Exercise details » Count the lines in the entries below that mention the string "carlotta", then write that number by itself.
++++++
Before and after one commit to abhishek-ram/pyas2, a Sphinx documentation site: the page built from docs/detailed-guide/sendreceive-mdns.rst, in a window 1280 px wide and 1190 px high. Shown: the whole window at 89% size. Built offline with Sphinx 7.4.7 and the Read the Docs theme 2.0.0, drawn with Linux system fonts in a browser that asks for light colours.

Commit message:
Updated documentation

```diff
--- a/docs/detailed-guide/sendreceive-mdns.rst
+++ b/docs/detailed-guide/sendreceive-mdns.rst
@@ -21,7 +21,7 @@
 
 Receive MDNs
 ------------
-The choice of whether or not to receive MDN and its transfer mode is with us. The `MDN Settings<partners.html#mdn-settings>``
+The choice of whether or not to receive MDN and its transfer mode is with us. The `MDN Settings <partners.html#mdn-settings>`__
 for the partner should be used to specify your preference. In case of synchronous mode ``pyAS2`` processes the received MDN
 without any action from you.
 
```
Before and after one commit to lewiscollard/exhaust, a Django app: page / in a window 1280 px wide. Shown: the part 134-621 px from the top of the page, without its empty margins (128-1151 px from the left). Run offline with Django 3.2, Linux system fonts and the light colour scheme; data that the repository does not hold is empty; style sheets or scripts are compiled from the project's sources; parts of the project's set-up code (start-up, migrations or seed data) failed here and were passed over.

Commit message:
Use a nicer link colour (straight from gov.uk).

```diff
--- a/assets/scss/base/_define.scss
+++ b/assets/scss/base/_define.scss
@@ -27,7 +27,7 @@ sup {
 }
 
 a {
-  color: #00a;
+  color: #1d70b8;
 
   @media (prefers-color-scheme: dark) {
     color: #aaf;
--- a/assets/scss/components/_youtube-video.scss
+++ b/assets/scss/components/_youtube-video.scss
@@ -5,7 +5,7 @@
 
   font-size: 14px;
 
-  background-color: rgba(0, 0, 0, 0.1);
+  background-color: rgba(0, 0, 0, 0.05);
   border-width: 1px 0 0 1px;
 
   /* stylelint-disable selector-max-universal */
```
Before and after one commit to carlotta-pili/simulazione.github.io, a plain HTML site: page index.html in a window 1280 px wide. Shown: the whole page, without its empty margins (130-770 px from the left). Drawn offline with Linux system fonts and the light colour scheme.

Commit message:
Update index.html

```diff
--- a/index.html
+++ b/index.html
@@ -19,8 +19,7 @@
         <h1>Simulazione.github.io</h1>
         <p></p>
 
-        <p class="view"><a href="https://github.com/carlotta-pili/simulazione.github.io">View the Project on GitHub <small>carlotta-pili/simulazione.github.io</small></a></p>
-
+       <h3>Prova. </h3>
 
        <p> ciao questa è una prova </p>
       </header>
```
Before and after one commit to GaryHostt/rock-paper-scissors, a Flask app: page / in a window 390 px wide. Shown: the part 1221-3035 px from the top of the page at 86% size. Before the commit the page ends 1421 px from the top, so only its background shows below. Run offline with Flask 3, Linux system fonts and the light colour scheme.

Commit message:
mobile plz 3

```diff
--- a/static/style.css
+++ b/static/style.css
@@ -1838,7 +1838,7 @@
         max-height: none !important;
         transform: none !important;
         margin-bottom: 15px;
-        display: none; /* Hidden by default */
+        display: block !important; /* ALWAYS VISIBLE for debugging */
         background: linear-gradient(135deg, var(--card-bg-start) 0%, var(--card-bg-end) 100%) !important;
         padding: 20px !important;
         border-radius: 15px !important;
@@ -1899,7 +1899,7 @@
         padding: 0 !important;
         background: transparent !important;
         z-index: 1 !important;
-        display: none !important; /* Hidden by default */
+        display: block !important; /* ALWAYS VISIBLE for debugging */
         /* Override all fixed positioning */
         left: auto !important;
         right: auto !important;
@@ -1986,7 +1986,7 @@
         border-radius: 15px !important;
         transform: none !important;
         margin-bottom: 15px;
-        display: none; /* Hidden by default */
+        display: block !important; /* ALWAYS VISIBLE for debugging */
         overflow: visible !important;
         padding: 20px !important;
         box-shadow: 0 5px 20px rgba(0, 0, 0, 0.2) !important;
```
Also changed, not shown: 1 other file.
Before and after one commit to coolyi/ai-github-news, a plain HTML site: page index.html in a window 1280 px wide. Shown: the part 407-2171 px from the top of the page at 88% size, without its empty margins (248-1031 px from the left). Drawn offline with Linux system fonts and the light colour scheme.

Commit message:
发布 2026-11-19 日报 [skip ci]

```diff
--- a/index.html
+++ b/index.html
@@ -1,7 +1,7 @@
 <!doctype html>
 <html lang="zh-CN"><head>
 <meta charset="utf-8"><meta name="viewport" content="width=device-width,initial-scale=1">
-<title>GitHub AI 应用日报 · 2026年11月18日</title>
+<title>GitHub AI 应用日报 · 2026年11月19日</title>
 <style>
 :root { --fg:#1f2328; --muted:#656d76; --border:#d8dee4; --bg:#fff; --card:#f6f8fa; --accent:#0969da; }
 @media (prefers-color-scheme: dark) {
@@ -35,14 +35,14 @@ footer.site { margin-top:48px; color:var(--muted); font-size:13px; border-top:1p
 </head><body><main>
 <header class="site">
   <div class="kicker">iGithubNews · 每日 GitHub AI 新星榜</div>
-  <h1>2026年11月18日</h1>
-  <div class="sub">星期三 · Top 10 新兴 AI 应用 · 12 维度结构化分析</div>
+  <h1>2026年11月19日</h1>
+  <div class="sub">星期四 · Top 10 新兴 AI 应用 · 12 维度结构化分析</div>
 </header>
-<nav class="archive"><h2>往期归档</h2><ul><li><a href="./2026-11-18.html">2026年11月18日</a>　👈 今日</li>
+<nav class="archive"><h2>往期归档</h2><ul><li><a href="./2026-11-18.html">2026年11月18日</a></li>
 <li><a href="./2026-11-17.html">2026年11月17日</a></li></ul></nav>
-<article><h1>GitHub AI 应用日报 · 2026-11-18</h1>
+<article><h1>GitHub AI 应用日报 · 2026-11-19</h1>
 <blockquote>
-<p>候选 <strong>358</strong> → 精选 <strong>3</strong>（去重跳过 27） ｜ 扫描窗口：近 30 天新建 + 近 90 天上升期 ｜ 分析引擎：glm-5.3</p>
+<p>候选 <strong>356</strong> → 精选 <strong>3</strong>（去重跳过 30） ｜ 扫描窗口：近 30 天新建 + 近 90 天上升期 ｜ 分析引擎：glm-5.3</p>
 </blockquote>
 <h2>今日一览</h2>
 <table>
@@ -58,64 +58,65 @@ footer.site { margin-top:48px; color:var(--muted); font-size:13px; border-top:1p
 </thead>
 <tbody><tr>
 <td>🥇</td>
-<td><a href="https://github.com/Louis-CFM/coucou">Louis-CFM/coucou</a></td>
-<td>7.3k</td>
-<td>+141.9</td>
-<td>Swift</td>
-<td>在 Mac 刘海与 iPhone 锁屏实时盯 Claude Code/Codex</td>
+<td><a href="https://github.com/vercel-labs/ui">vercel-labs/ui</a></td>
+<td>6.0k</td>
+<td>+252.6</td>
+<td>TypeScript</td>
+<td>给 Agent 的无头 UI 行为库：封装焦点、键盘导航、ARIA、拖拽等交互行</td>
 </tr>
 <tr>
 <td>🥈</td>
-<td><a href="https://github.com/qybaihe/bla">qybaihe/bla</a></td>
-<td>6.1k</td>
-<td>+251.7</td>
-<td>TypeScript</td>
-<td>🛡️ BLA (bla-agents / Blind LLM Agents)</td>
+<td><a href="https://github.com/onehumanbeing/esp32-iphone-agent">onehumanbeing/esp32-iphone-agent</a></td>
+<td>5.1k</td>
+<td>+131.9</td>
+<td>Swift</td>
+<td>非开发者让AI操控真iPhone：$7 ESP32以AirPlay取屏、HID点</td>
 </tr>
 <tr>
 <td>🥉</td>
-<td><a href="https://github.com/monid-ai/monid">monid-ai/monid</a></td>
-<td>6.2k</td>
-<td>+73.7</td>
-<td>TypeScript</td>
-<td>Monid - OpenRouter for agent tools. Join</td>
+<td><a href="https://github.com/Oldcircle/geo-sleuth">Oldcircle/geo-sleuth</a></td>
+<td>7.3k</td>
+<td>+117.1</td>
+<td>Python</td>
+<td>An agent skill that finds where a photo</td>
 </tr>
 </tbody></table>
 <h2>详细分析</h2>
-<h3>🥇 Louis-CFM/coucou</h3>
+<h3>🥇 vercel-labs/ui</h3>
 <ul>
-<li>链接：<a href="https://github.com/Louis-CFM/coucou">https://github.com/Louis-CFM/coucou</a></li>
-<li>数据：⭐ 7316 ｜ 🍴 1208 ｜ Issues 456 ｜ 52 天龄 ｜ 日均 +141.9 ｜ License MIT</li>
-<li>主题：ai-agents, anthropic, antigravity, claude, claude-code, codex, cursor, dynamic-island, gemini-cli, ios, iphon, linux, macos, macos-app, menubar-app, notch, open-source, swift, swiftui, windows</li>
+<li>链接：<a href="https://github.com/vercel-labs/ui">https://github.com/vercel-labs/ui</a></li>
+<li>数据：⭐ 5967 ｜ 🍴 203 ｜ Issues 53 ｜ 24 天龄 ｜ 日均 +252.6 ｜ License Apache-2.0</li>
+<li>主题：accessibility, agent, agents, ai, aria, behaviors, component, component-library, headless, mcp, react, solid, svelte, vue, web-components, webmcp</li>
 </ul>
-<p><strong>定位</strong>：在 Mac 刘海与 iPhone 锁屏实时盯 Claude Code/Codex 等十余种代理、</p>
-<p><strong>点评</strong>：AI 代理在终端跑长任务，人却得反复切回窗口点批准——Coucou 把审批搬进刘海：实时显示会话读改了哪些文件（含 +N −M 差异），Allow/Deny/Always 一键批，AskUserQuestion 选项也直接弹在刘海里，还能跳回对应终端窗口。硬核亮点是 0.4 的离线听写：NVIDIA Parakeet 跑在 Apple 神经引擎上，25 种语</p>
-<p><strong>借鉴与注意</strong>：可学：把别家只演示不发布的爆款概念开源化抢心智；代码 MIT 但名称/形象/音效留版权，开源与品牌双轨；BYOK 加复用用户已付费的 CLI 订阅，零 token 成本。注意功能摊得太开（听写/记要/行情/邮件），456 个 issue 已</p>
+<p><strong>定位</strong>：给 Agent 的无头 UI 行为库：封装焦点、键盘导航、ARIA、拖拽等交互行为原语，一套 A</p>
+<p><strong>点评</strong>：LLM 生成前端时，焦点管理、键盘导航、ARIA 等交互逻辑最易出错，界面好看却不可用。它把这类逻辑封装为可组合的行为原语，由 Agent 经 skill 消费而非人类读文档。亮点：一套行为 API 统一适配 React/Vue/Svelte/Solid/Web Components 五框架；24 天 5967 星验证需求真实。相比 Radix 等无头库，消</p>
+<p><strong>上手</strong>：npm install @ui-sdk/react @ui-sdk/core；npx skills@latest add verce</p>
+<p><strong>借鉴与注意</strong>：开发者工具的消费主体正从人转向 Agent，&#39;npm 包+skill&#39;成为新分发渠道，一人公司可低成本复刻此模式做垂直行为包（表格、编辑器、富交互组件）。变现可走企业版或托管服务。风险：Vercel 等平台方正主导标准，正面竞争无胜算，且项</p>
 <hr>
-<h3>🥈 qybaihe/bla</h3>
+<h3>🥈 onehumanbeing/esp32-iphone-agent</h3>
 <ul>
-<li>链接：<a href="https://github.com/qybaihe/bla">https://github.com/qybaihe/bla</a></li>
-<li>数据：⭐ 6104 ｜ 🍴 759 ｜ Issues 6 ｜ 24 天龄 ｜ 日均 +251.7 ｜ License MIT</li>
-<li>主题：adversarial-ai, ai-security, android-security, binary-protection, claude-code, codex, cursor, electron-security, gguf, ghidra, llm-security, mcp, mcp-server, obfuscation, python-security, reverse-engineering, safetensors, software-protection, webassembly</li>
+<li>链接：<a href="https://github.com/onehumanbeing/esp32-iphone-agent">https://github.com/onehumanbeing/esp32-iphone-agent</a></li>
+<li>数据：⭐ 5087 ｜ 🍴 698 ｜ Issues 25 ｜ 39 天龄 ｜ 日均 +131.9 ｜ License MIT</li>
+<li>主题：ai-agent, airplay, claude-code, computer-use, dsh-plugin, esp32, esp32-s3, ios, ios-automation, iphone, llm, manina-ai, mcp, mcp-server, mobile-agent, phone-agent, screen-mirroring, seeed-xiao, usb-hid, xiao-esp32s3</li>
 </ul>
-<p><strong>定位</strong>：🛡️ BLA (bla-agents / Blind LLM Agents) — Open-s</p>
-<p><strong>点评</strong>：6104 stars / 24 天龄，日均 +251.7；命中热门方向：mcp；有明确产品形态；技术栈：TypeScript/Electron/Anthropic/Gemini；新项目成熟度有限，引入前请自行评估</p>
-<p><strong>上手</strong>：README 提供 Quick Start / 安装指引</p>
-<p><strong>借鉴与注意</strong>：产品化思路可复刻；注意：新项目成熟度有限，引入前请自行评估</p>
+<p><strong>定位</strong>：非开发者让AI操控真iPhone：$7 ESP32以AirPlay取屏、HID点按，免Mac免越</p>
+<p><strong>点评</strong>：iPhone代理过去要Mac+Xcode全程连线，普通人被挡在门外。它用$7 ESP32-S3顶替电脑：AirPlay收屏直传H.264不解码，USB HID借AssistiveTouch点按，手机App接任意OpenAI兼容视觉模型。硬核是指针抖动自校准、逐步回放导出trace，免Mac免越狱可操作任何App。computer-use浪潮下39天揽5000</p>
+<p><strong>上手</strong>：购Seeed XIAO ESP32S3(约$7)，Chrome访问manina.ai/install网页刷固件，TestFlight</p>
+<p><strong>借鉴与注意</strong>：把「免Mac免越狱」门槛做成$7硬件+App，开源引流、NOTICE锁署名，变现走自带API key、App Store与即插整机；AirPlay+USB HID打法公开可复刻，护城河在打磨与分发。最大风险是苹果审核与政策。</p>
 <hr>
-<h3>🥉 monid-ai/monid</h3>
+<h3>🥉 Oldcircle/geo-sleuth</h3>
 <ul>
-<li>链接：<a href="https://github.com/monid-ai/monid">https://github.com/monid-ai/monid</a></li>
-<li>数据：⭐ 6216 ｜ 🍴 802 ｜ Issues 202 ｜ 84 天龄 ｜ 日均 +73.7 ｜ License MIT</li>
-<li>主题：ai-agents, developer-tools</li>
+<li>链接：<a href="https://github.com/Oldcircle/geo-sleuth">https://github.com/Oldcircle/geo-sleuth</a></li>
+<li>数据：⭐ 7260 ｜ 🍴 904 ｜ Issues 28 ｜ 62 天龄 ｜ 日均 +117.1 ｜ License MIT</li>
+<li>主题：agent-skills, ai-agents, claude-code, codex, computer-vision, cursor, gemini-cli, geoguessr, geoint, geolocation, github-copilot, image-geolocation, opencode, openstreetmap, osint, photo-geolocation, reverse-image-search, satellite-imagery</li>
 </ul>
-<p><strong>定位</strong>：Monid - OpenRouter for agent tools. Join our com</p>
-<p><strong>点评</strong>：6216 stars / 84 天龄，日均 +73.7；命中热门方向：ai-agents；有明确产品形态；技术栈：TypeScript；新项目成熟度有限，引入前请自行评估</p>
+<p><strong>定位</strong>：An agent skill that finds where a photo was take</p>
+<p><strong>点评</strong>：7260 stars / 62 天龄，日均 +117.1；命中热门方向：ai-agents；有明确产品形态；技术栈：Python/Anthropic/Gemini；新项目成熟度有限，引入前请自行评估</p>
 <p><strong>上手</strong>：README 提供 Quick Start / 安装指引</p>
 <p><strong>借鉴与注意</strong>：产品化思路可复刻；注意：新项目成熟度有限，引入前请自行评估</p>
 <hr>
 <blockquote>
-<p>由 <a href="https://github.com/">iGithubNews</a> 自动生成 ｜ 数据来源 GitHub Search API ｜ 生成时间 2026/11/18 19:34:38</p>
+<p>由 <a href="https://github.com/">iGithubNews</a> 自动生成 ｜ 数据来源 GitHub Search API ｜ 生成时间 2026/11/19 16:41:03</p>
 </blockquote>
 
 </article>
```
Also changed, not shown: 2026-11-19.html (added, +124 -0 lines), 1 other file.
++++++
Output below » 2